Churchville, VA—President Obama stood in the Rose Garden and pledged to prosecute “oil speculators.” Bill O’Reilly goes on TV night after night and blames “speculators” for gas pump prices, while guest after guest tell him he’s wrong. My wife asks” “What’s an oil speculator?”
Most of the speculators are common folk who buy futures contracts for oil to be delivered at some later date. The speculators actually have a lot in common with the rest of us who buy and sell stock when the price and product are attractive. If you want to play, go on line and find a futures broker. You’ll have to buy in big units—1000 barrels per contract—but you pay only about 10 percent of that value up front. Thus you have a lot of leverage. A small price change could yield a lot of profit. Know, however, that your position will be “marked to market” thru the life of the contract, so be prepared for “margin calls” demanding more of your cash if the market moves against you.
If the buying price is $90 per barrel, you’ll be hoping it goes to $92 or $95. If the price drops instead, you’ll think seriously about selling out before you lose more of your money.
Believe it or not, your speculation is good for the economy. You’ve assumed some of the inherent price risk in owning oil during volatile times. You’ve bought that risk from the oil producer or refiner, who just wants to process the stuff for his normal margin without risking huge losses on the value of the commodity itself. You take on that risk, using “spare” cash, hoping to win.
Right now, your fellow oil speculators are betting the price will rise because of President Obama. He’s shut down every oil production facility in America where he can deny a permit. He made it very clear during his election campaign that he wants oil prices to rise so we’ll use less. We know he is dragging his feet on the pipe line and all new oil drilling opportunities. He’s also just unleashed the EPA to suppress the coal burning that provides half of our electricity, thereby ensuring that other fuel prices will rise.
I spent eight years as a federal regulator with the U.S. Commodity Futures Trading Commission, which oversees oil (and other commodity) speculators. What keeps the futures markets honest is the threat of delivery. If you still hold your oil futures contract at the delivery date, you suddenly get physical possession of 42,000 gallons of oil! You’d better have a very big storage tank, or you’ll have to sell the oil back to the industry at whatever price you can get. Mostly, speculators settle their contracts before they incur the big expense of taking delivery.
But not always. The oil-rich Hunt Brothers decided in 1977 that soybeans would be in short supply, and they bought (with other family members) 22 million bushels of soybeans for fall delivery. As it happened, the South American soybean crops were bigger than expected, and the price of soybeans went down instead. The Hunts took delivery on 600,000 tons of soybeans, delivered in Toledo as the St. Lawrence Seaway was freezing for the winter! They had to pay massive storage charges and then sell the beans at a loss in the spring.
In another famous attempt to corner the silver futures market, the Hunts lost a reported $1.5 billion. They bet they could control the silver market by buying huge amounts of futures contracts, hoping industrial demand for silver in computers and photo film would drive up the price.
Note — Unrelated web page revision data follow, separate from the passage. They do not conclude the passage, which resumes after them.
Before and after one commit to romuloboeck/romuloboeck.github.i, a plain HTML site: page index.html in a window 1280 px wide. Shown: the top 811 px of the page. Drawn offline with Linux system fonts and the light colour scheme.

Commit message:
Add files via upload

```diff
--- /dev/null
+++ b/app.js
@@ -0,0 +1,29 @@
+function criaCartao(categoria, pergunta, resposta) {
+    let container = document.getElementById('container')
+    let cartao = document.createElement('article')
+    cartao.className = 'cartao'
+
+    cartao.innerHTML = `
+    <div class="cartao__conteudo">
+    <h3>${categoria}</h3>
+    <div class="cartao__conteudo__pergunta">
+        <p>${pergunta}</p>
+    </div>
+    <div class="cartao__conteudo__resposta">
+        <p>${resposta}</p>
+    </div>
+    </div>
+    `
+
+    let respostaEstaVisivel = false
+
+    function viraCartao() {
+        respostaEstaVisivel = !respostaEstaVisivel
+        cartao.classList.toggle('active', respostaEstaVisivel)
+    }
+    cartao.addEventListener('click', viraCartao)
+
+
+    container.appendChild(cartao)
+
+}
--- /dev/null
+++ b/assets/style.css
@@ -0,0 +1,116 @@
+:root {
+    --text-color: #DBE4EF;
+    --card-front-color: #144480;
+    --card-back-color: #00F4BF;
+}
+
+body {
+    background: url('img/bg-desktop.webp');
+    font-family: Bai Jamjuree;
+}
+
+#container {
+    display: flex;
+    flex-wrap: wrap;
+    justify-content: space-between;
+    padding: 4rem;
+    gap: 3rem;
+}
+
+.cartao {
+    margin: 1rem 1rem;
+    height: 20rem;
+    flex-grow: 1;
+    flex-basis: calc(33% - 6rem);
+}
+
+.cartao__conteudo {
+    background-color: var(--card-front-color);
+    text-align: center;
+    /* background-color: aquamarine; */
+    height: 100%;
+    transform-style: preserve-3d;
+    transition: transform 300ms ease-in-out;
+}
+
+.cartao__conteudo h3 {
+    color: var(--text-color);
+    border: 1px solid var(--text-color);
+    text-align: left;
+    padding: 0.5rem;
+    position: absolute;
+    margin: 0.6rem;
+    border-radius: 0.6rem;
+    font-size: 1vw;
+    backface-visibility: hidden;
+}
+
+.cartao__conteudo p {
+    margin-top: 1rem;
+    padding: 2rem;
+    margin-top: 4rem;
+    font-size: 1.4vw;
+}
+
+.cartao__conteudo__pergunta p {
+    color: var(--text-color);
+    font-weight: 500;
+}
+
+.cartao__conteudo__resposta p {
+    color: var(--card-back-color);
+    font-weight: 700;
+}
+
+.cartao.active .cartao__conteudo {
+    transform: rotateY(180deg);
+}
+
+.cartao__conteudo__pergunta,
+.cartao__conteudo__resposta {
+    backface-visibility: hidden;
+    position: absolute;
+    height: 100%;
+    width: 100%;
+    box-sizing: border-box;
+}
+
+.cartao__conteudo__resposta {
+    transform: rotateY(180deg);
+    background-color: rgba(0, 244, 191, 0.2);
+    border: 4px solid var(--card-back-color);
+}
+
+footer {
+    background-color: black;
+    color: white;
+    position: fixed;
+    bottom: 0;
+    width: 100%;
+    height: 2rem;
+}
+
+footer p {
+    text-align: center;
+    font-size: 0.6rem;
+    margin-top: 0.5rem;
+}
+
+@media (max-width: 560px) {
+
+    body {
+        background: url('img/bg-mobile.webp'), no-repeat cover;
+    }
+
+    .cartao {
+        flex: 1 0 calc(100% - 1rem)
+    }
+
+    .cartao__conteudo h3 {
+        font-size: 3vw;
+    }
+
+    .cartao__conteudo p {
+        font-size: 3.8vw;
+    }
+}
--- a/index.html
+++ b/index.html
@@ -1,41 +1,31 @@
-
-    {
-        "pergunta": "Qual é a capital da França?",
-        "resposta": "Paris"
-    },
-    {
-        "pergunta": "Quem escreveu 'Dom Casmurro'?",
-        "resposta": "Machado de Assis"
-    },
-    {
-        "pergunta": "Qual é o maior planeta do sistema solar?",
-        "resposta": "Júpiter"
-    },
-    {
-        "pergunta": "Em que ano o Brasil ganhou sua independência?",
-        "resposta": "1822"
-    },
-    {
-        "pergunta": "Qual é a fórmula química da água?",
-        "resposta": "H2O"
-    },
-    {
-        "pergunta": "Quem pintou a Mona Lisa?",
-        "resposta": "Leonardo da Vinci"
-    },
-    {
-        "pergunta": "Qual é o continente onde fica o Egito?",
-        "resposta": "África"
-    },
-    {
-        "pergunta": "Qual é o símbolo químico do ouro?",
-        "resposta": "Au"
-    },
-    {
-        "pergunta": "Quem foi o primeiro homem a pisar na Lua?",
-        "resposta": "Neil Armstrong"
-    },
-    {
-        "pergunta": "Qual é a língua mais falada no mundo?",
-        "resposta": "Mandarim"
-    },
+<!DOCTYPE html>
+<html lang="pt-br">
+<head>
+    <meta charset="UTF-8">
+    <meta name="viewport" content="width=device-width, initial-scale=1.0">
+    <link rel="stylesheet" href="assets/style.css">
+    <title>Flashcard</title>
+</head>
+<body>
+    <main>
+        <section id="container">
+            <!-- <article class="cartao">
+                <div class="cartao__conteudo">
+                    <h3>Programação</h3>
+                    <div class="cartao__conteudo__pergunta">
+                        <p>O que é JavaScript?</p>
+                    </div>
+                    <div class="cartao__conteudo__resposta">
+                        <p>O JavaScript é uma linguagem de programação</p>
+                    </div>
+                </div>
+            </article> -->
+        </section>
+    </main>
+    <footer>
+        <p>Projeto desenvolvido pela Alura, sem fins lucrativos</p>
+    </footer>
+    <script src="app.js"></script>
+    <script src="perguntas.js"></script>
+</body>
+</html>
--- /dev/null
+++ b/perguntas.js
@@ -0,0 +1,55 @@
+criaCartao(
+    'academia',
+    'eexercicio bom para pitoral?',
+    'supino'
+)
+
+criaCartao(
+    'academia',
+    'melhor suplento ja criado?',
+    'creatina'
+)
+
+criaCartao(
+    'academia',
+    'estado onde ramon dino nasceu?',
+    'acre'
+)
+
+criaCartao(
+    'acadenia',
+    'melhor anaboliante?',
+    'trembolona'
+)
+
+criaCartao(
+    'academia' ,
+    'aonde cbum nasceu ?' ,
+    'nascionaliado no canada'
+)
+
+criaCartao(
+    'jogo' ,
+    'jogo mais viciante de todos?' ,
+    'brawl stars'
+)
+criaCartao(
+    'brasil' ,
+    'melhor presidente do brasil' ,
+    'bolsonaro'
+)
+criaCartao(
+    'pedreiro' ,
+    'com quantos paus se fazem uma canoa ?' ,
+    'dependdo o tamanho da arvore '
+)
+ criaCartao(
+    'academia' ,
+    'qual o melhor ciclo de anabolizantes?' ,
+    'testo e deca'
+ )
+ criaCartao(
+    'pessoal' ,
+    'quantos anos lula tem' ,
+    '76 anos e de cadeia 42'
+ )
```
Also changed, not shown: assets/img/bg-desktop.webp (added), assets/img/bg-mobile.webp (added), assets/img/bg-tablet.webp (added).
In a counter-move, the sellers bought huge amounts of silver jewelry from village women in India, had it refined, and dumped it at the Hunt’s feet—within a few weeks.
The President’s energy policies are still tied to the environmental movement’s belief that humans have to give up most of our current energy, live in high-rises so we can walk to work, or alternatively live on a farm and plough our land with horses.
I wrote after Obama came into office that “Only a fool would try to limit greenhouse emissions during a recession and while global temperatures are falling.” But the grand green dream of a small human population living sparsely is dying hard.